# PROBLEM DESCRIPTION
Below are the records; copy each line in which "index" occurs.

[Records excerpted from a collection]
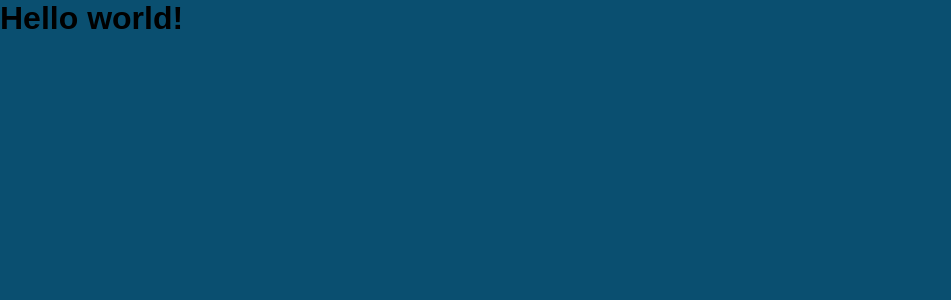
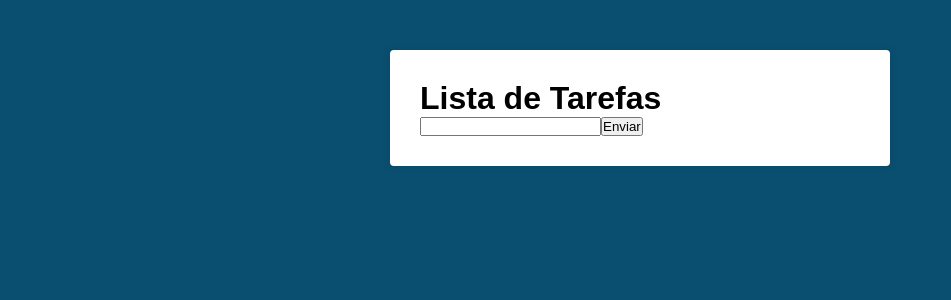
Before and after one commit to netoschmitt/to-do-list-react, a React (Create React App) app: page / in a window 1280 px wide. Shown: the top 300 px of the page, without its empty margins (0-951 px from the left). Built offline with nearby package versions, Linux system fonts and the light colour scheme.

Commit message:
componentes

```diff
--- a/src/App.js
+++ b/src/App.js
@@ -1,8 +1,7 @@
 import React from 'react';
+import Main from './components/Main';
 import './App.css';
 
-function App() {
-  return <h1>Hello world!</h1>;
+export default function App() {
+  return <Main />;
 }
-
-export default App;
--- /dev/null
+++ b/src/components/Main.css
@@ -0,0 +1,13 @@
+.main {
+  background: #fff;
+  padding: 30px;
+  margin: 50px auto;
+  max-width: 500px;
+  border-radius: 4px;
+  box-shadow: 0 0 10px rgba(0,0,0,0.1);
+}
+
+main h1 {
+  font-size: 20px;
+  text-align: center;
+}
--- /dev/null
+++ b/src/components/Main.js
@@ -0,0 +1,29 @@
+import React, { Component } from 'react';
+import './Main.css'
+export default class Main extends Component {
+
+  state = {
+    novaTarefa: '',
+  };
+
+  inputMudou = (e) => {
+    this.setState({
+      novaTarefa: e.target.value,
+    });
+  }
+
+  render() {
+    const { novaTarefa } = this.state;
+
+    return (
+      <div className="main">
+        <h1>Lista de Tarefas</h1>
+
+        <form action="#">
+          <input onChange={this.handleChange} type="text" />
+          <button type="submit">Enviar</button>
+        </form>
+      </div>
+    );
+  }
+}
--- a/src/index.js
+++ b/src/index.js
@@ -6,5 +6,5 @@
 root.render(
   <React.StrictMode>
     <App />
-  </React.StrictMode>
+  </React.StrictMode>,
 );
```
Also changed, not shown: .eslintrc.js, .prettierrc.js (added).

==

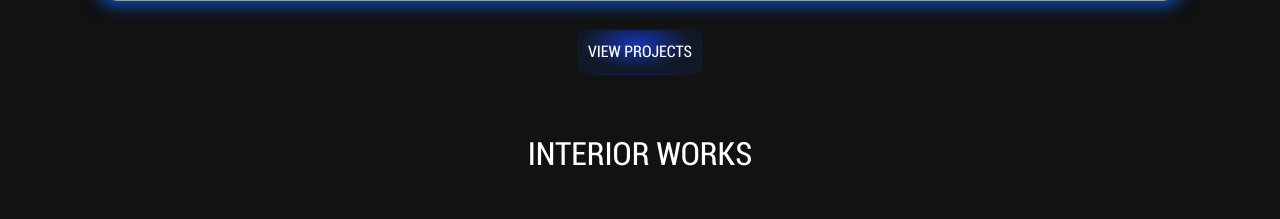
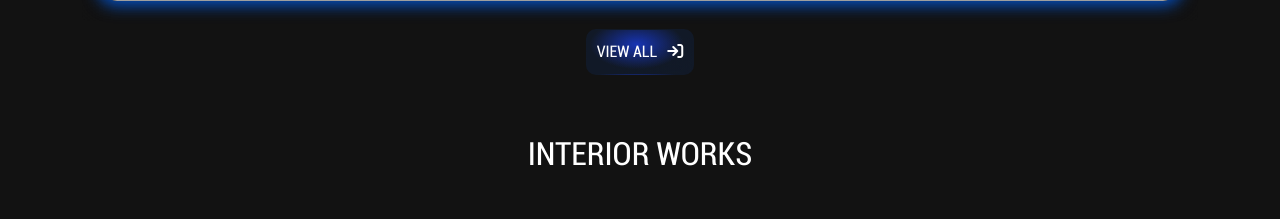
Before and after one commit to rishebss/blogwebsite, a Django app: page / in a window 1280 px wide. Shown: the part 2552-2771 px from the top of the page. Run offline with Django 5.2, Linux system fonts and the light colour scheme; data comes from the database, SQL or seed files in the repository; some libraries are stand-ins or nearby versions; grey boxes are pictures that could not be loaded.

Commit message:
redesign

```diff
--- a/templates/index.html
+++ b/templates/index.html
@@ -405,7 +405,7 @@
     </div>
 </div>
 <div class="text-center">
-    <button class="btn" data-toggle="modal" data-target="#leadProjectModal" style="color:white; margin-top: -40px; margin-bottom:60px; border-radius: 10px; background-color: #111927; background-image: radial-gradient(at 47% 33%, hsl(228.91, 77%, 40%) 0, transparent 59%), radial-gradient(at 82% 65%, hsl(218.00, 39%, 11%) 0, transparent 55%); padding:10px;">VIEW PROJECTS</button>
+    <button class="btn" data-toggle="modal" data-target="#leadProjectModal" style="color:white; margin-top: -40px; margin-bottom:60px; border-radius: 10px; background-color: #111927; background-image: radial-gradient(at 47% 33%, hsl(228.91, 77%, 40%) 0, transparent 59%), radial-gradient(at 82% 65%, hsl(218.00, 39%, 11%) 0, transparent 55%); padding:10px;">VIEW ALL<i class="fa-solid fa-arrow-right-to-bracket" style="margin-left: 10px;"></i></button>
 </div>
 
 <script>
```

...

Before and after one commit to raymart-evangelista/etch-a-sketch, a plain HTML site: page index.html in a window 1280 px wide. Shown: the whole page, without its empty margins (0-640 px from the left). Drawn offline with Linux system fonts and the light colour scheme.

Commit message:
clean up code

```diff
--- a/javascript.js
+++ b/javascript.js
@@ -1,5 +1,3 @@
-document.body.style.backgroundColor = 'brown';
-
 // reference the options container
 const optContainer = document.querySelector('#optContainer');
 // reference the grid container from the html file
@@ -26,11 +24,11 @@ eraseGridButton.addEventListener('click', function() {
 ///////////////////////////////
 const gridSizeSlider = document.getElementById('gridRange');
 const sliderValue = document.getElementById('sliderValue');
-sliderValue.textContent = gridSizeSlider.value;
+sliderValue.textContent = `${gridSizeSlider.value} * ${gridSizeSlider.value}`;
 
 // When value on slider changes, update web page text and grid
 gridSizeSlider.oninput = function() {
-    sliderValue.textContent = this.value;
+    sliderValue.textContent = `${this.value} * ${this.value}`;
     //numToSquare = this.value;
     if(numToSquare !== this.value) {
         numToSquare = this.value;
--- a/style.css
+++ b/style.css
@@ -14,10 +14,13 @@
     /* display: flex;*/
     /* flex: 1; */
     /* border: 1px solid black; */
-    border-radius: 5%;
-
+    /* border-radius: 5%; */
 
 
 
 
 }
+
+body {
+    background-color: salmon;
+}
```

# EXPECTED OUTPUT
--- a/src/index.js
+++ b/src/index.js
--- a/templates/index.html
+++ b/templates/index.html
Before and after one commit to raymart-evangelista/etch-a-sketch, a plain HTML site: page index.html in a window 1280 px wide. Shown: the whole page, without its empty margins (0-640 px from the left). Drawn offline with Linux system fonts and the light colour scheme.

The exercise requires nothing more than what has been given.